Album Review: Bangers – Small Pleasures

Sebastio Martins 25 September 2011

Bangers – Small Pleasures

Small Pleasures’ marks the full-length debut for UK-based punk trio Bangers, who have had their share of successful split releases and a 2010 collection, titled ‘Dude Trips’.

The album title speaks for itself. It is a small pleasure indeed, but unfortunately not in the sense of a rare delight. More like the usual box of chocolates you get around Christmas.

Despite the catchy up-tempo less-than-3-minute songs, they are permeated by the traditional punk formula of the ever present drum-hammering and even more lingering guitar riffs scratched monotonously to and fro to and fro to and fro to and fro… you get the idea.

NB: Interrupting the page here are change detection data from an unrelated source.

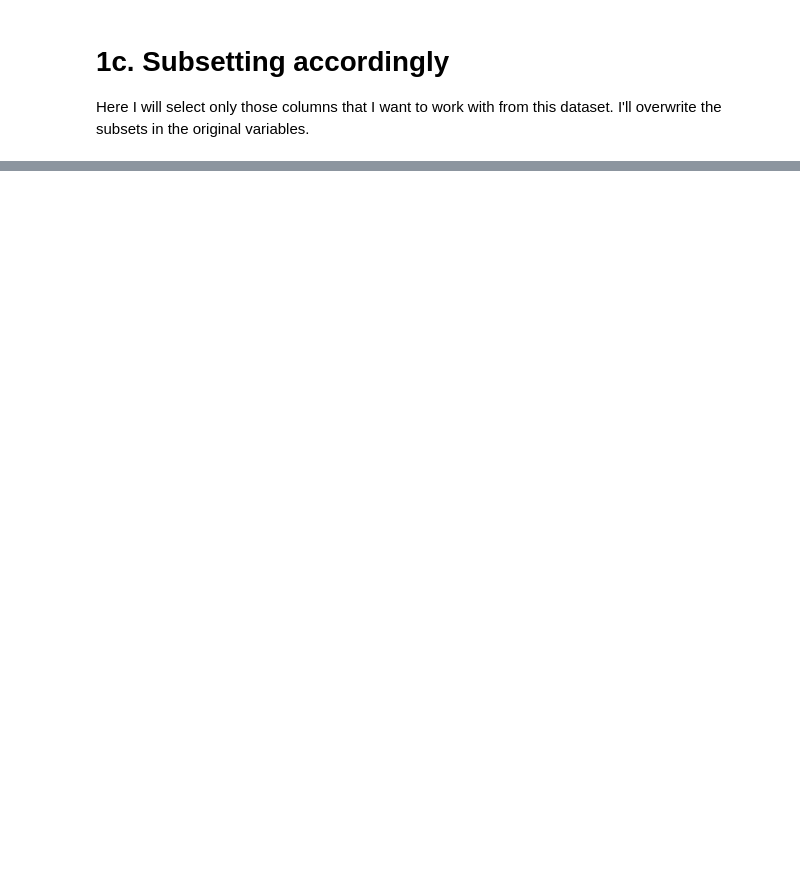
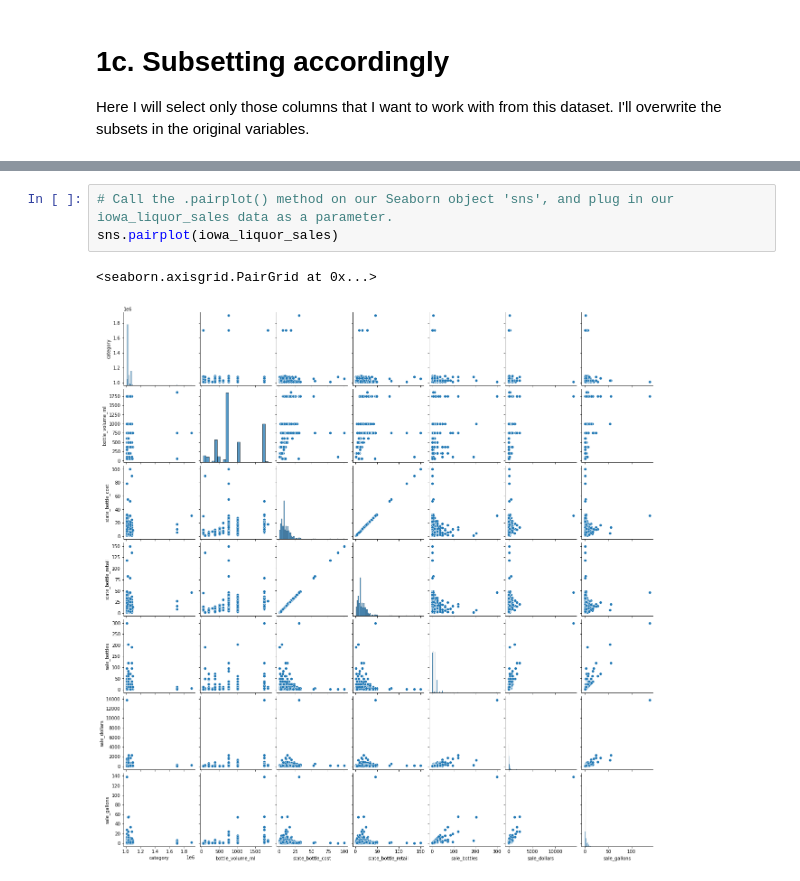
Before and after one commit to samokoye/Capstone-Projects-EDA-Regression-Supervised-Learning, a Jupyter notebook: 11.5 Iowa Liquor Sales-EDA.ipynb, the cells around one changed output, grey strips where cells are left out. Cells and saved outputs as stored; diff of their text form; blank space fills up the shorter version.

```diff
--- a/11.5 Iowa Liquor Sales-EDA.ipynb
+++ b/11.5 Iowa Liquor Sales-EDA.ipynb
@@ -122,0 +186,6 @@ We now need to pick a dependent variable for our regression analysis: a variable
+# %%
+# Call the .pairplot() method on our Seaborn object 'sns', and plug in our iowa_liquor_sales data as a parameter.
+sns.pairplot(iowa_liquor_sales)
+# %% [output]
+<seaborn.axisgrid.PairGrid at 0x...>
+[figure, added]
```
Also changed, not shown: parts of 52 cells of this notebook.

One immediately turns to the vocals in a desperate attempt to become gripped by the music in some miraculous way. An apparently defiant and anger-filled lead singer Roo Pescod is appealing for a few moments, until the subject-matter of the lyrics reveals an unoriginal obsession with growing old and with feverish capitalist consumption: ‘The last thing I need is any more things’ is cried a gazillion times in ‘Church Street in Ruins’, the best track in the album. Nonetheless, maybe they should’ve honoured it with the name ‘Irritants’, after another track in the album.

After listening to the album a couple of times, one cannot help but feel that the band could not have come up with a more fitting title for their album. It seems just another small pleasure casually picked from the ‘small pleasure’ section of commercial punk rock of a HMV near you.  It is therefore ironic that Bangers should be criticizing the same capitalism of which they are an obvious product.

Sebastio Martins